[Version comparison data]

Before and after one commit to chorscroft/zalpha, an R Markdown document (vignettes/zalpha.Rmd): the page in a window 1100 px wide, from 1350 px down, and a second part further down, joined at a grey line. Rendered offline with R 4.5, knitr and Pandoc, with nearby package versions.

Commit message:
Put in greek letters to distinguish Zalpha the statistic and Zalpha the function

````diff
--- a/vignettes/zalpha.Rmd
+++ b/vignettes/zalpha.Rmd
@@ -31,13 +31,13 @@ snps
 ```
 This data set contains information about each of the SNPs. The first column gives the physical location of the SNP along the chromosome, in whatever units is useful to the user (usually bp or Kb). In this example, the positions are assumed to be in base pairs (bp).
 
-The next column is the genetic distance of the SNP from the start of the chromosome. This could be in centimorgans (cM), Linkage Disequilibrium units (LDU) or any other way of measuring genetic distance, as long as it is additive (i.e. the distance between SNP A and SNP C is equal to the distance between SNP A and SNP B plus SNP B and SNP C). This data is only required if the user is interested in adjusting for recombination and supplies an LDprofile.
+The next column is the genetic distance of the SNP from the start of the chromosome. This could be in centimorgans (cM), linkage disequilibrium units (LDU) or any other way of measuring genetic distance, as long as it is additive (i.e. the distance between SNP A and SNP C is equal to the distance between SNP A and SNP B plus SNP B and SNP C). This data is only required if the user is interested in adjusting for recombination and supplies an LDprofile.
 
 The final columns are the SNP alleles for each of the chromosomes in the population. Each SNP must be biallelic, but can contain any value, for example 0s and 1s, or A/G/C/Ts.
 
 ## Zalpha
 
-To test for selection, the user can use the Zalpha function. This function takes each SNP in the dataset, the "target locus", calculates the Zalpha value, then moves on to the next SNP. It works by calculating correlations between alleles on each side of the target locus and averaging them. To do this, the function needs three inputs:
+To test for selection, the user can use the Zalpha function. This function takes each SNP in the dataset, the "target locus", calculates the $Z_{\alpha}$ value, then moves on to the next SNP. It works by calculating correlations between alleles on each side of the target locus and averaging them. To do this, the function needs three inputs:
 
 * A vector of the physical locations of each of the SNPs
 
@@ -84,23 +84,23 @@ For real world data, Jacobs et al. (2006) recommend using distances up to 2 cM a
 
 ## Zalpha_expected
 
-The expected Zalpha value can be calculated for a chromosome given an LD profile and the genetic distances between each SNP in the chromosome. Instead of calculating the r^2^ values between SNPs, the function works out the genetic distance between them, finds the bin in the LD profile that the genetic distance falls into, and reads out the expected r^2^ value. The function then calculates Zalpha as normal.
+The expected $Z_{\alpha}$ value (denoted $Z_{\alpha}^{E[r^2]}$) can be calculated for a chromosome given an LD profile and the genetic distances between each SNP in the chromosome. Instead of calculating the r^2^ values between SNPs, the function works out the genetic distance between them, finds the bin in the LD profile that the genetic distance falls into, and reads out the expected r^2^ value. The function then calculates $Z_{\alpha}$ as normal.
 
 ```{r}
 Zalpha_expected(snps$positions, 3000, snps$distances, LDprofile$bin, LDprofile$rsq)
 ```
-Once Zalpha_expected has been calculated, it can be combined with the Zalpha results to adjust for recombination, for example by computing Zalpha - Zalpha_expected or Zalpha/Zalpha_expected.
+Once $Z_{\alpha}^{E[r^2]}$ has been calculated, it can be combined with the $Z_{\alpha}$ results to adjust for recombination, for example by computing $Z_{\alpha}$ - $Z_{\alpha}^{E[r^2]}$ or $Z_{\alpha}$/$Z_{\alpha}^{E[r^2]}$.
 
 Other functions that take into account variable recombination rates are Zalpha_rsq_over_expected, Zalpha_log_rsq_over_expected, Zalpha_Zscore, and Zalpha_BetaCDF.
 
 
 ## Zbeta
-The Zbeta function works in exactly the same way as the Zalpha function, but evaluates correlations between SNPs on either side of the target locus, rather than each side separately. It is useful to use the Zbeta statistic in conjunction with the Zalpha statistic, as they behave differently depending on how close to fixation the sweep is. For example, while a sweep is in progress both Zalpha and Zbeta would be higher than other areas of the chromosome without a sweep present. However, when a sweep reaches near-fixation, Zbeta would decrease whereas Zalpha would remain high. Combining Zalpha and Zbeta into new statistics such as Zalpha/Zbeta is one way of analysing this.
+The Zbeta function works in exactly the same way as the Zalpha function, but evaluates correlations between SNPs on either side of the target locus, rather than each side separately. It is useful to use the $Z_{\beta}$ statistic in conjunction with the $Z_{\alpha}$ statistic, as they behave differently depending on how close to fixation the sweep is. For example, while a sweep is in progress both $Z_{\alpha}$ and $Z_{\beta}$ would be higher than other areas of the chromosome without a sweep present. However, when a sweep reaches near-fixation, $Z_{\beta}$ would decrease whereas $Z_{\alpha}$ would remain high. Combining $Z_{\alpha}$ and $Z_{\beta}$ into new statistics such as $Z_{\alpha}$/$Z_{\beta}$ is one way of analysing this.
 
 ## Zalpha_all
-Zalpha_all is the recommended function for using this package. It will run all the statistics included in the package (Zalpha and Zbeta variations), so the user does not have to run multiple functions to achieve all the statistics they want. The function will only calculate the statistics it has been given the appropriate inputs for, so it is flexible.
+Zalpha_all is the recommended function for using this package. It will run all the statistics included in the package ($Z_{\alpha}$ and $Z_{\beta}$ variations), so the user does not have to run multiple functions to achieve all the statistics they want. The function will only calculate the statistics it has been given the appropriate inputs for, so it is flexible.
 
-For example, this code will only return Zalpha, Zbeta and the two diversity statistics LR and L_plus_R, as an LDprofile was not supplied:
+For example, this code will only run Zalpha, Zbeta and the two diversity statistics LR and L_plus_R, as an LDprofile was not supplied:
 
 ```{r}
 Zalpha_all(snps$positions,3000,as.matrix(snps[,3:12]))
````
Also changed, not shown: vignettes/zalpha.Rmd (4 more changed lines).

--

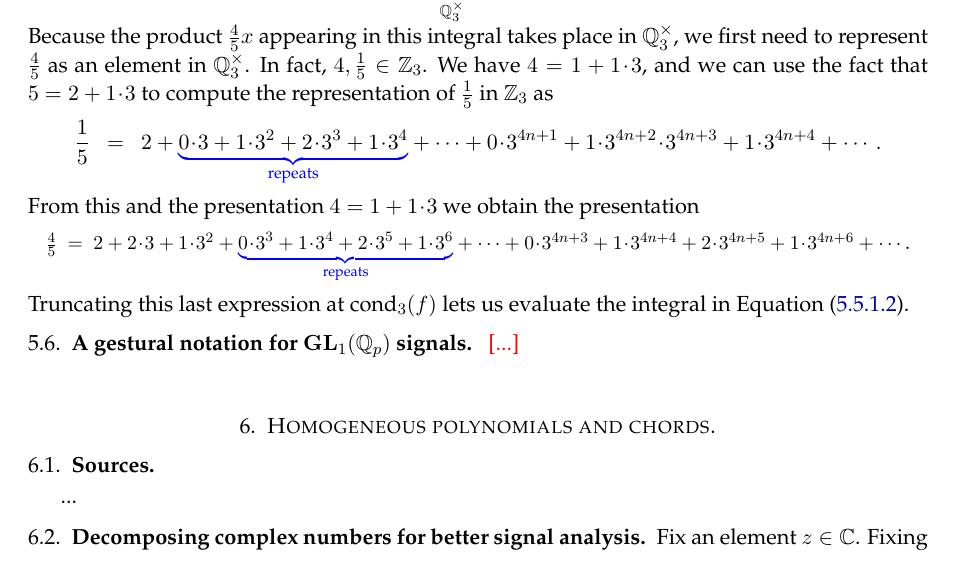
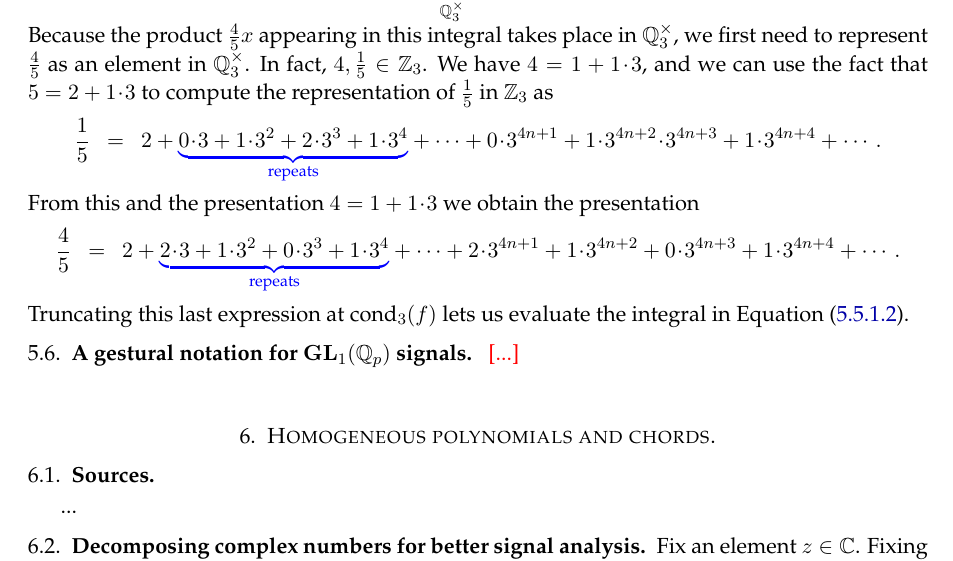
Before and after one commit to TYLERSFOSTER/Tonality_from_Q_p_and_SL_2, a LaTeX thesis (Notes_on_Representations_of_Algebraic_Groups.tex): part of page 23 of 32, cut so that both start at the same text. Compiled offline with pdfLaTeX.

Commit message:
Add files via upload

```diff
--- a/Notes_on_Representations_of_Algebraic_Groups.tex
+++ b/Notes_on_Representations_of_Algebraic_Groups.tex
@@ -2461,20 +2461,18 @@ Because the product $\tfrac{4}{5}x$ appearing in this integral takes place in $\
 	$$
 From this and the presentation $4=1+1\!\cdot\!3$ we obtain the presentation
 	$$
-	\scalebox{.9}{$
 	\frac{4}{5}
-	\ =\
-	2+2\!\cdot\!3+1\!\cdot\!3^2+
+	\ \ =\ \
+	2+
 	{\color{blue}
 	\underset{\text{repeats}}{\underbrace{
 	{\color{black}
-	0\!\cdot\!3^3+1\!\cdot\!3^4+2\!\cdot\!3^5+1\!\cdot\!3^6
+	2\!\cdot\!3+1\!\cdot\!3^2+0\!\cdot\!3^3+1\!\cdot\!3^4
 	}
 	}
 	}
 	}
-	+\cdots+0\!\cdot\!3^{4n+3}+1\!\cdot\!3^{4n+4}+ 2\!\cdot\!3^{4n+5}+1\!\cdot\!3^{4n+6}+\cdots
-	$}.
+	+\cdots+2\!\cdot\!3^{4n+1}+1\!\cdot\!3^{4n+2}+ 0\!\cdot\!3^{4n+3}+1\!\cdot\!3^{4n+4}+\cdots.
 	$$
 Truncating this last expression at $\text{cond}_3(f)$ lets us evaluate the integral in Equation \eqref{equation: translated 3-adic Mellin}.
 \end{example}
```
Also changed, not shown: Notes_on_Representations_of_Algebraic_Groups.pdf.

INSTRUCTIONS TO FOLLOW.
Copy every line of the entries above in which "supplied" occurs.

EXERCISE ANSWER.
-For example, this code will only return Zalpha, Zbeta and the two diversity statistics LR and L_plus_R, as an LDprofile was not supplied:
+For example, this code will only run Zalpha, Zbeta and the two diversity statistics LR and L_plus_R, as an LDprofile was not supplied:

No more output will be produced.